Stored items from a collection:
§ §
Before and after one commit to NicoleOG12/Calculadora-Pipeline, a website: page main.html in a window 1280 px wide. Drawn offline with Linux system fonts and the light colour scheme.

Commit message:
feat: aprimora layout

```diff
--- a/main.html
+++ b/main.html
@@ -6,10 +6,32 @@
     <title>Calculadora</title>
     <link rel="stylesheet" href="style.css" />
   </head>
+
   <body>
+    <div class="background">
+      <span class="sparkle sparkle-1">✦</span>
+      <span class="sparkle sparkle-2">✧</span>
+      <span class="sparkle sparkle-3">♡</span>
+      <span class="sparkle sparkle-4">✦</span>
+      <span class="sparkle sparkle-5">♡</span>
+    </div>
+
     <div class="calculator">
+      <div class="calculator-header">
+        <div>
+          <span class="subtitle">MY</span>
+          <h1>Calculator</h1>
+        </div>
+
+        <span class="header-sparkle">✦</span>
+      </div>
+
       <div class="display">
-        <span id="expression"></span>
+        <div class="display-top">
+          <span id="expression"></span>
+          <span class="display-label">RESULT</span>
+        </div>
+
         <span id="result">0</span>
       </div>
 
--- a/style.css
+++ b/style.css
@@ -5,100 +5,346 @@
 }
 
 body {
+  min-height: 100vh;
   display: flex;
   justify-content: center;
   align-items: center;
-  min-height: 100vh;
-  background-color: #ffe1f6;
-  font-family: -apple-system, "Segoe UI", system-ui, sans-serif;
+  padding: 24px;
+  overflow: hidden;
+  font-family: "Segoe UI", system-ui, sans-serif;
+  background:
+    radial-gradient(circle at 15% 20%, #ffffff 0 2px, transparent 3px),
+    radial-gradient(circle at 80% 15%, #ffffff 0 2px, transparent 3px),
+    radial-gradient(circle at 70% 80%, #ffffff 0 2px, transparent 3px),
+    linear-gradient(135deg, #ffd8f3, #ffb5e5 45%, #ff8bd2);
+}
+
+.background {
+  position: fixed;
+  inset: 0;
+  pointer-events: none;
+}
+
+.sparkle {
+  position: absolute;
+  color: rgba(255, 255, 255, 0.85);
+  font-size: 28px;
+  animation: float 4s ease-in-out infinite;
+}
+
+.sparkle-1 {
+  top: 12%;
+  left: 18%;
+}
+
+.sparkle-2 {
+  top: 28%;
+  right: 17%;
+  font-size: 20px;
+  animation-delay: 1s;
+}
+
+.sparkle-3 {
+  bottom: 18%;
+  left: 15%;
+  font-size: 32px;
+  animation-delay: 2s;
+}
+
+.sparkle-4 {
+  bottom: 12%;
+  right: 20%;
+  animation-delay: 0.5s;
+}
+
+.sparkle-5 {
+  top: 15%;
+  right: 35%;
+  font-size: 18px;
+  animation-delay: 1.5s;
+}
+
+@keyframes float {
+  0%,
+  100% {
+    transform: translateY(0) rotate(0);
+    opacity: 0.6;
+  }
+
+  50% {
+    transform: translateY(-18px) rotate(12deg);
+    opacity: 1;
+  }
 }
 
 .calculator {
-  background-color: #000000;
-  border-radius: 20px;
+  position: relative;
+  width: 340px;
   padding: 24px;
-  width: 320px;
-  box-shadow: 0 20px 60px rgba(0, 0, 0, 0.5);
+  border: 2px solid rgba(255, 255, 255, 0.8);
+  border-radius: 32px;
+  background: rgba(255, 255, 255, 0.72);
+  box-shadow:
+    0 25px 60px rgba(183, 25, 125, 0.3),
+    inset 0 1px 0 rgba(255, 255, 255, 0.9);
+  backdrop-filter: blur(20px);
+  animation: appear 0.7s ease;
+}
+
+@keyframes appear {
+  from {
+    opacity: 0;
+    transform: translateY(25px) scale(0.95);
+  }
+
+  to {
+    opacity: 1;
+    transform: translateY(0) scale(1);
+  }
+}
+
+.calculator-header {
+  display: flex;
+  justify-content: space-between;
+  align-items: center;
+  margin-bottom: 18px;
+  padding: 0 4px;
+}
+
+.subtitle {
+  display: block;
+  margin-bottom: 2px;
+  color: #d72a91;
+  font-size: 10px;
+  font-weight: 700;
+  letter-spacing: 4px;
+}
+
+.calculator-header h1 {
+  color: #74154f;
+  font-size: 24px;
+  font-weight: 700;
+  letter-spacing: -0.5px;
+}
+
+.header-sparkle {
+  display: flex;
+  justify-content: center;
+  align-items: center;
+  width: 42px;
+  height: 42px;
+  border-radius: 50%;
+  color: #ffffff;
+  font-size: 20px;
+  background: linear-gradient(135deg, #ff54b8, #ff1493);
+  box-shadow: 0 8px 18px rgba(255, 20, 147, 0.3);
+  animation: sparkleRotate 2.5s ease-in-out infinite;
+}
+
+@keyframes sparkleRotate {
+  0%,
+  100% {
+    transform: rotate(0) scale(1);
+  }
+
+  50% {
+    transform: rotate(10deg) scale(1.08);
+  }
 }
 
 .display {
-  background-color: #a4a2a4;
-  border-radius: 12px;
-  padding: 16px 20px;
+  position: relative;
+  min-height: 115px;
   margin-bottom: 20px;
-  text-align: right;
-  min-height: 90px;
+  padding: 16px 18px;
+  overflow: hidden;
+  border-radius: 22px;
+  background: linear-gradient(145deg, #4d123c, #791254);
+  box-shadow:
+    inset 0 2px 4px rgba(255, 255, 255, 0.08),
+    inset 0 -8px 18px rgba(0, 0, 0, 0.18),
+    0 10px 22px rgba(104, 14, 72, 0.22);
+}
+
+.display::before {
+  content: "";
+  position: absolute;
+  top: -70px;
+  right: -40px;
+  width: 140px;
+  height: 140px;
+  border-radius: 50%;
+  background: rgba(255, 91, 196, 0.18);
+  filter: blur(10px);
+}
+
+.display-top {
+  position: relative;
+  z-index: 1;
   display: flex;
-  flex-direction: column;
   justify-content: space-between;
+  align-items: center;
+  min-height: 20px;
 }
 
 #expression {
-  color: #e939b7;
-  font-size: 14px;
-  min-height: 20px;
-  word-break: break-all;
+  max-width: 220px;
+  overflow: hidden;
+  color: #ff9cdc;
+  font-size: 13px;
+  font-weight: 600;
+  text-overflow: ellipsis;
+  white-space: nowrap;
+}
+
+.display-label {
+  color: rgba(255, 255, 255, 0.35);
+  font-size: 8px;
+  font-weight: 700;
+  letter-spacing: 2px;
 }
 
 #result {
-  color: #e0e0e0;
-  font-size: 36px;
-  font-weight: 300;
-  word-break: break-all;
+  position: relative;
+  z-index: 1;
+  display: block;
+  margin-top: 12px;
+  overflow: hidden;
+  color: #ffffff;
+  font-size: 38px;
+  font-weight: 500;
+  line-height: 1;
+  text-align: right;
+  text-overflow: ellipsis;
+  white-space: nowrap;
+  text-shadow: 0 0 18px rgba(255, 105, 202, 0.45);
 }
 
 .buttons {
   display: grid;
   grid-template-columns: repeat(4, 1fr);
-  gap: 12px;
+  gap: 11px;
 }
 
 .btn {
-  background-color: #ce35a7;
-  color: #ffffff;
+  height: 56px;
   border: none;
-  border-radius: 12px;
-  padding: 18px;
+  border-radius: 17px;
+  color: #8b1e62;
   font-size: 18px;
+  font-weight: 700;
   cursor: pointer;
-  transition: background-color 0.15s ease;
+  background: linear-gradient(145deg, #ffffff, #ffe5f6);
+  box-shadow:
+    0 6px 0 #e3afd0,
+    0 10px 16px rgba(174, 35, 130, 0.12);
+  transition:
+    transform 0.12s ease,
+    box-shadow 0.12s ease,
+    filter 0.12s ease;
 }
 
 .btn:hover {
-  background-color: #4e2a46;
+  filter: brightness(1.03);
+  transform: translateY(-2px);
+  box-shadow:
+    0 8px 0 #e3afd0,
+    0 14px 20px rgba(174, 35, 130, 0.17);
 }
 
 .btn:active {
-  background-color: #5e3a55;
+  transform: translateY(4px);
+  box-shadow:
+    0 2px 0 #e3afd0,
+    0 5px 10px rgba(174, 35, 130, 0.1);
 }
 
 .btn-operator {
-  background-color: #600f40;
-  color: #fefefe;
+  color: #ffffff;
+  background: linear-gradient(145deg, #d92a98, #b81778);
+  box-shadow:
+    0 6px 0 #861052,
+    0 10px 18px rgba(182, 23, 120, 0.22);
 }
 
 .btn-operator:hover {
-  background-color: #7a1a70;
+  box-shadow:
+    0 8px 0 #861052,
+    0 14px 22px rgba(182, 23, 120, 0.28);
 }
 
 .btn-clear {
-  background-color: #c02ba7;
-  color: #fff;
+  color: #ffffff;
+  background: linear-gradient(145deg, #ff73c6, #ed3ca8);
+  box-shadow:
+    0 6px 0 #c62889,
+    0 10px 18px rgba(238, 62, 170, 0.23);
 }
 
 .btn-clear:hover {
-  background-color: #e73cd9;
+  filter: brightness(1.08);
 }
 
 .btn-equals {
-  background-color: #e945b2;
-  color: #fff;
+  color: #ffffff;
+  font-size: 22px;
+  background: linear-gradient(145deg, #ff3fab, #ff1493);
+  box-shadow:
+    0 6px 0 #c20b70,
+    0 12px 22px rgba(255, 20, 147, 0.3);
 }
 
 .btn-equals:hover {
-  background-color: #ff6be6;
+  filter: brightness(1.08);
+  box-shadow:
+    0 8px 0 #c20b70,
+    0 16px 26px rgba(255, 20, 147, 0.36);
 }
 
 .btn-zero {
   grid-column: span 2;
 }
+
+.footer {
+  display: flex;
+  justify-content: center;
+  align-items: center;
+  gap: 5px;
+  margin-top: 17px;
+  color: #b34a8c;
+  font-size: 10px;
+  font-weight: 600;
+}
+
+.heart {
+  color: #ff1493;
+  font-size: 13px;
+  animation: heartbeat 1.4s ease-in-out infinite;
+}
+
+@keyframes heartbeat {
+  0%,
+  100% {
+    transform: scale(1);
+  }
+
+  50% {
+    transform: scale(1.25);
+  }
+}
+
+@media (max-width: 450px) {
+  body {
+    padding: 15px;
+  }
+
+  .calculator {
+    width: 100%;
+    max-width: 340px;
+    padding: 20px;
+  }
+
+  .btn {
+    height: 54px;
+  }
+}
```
§ §
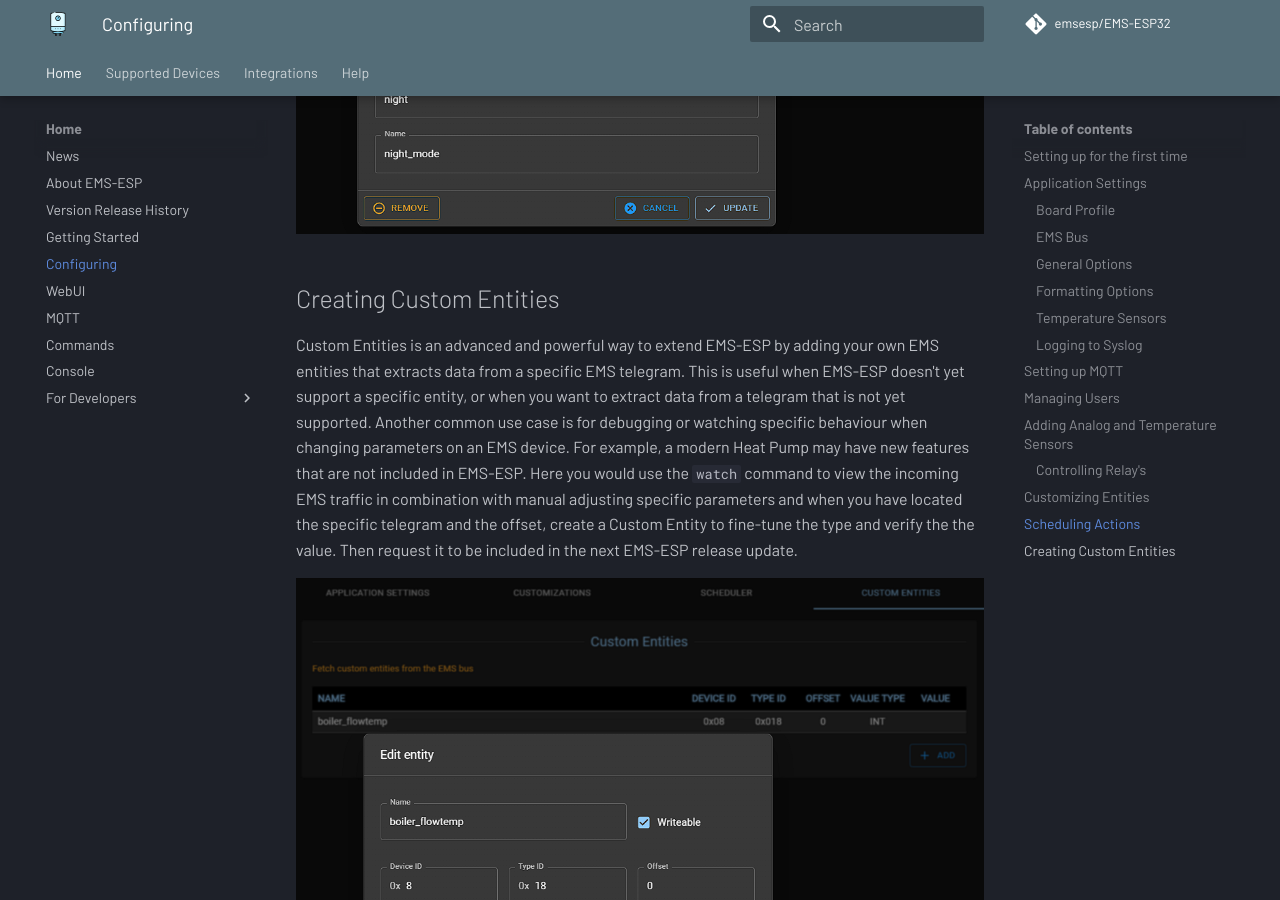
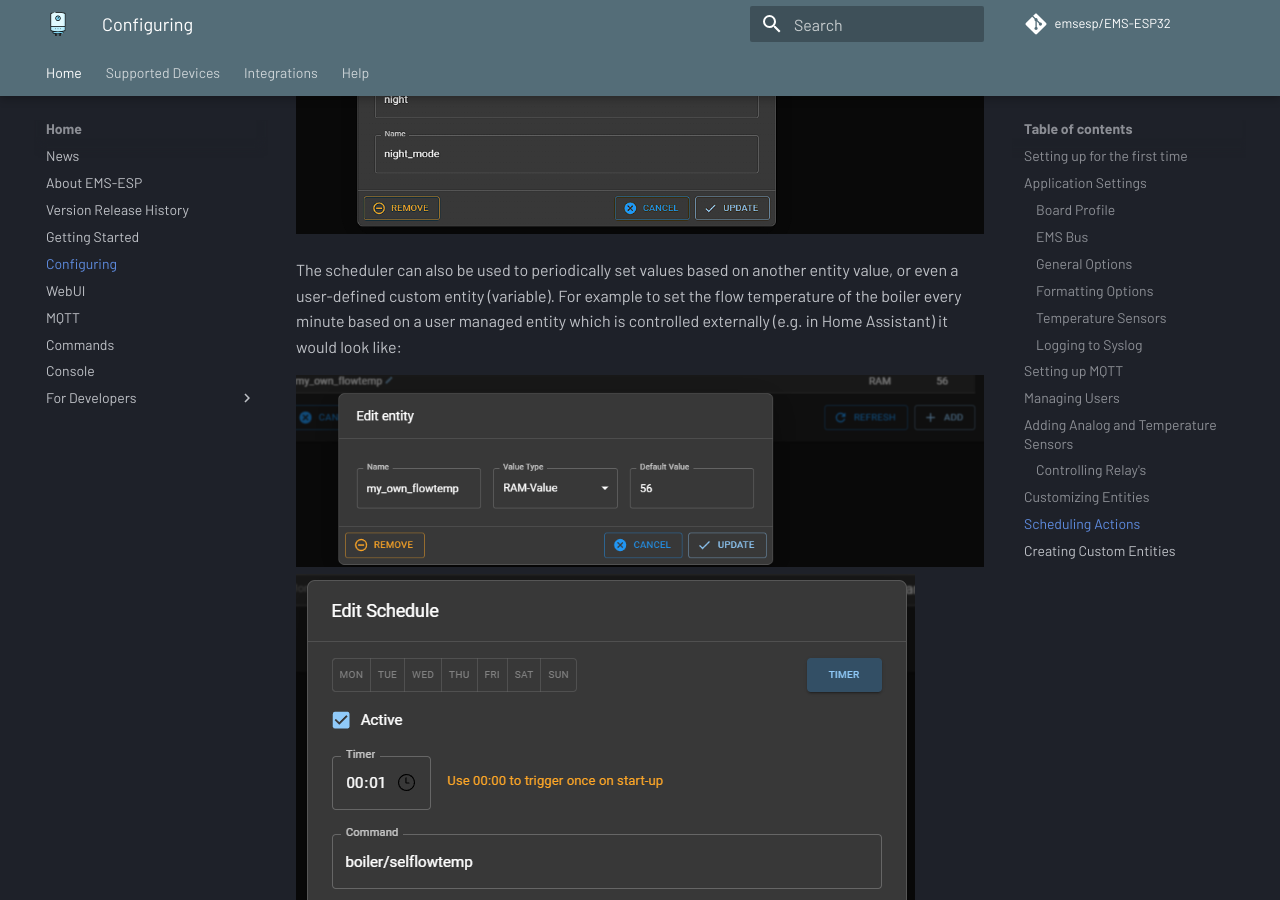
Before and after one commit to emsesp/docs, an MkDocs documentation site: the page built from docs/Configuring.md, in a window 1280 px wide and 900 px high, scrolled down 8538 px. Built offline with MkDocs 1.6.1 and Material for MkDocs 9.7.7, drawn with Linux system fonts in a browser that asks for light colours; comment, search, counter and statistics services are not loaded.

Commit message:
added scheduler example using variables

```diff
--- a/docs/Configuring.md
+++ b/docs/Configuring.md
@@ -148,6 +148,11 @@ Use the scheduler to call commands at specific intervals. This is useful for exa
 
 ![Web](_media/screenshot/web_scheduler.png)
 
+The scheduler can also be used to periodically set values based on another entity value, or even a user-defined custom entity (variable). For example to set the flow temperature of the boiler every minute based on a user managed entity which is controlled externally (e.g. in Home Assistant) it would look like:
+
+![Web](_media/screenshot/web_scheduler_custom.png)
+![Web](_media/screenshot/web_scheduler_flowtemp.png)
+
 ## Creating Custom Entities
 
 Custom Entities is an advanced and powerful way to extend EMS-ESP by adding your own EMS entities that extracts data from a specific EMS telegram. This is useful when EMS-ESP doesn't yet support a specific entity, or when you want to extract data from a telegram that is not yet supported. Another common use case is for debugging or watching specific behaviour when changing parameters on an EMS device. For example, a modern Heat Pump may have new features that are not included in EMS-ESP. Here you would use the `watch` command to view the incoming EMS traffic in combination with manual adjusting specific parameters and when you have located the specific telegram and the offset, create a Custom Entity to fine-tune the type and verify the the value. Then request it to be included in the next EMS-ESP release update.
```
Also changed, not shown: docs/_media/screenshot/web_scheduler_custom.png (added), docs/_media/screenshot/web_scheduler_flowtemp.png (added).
§ §
Wherever the word "transform" occurs in the data, copy that whole line.

The answer -
+    transform: translateY(0) rotate(0);
+    transform: translateY(-18px) rotate(12deg);
+    transform: translateY(25px) scale(0.95);
+    transform: translateY(0) scale(1);
+    transform: rotate(0) scale(1);
+    transform: rotate(10deg) scale(1.08);
+    transform 0.12s ease,
+  transform: translateY(-2px);
+  transform: translateY(4px);
+    transform: scale(1);
+    transform: scale(1.25);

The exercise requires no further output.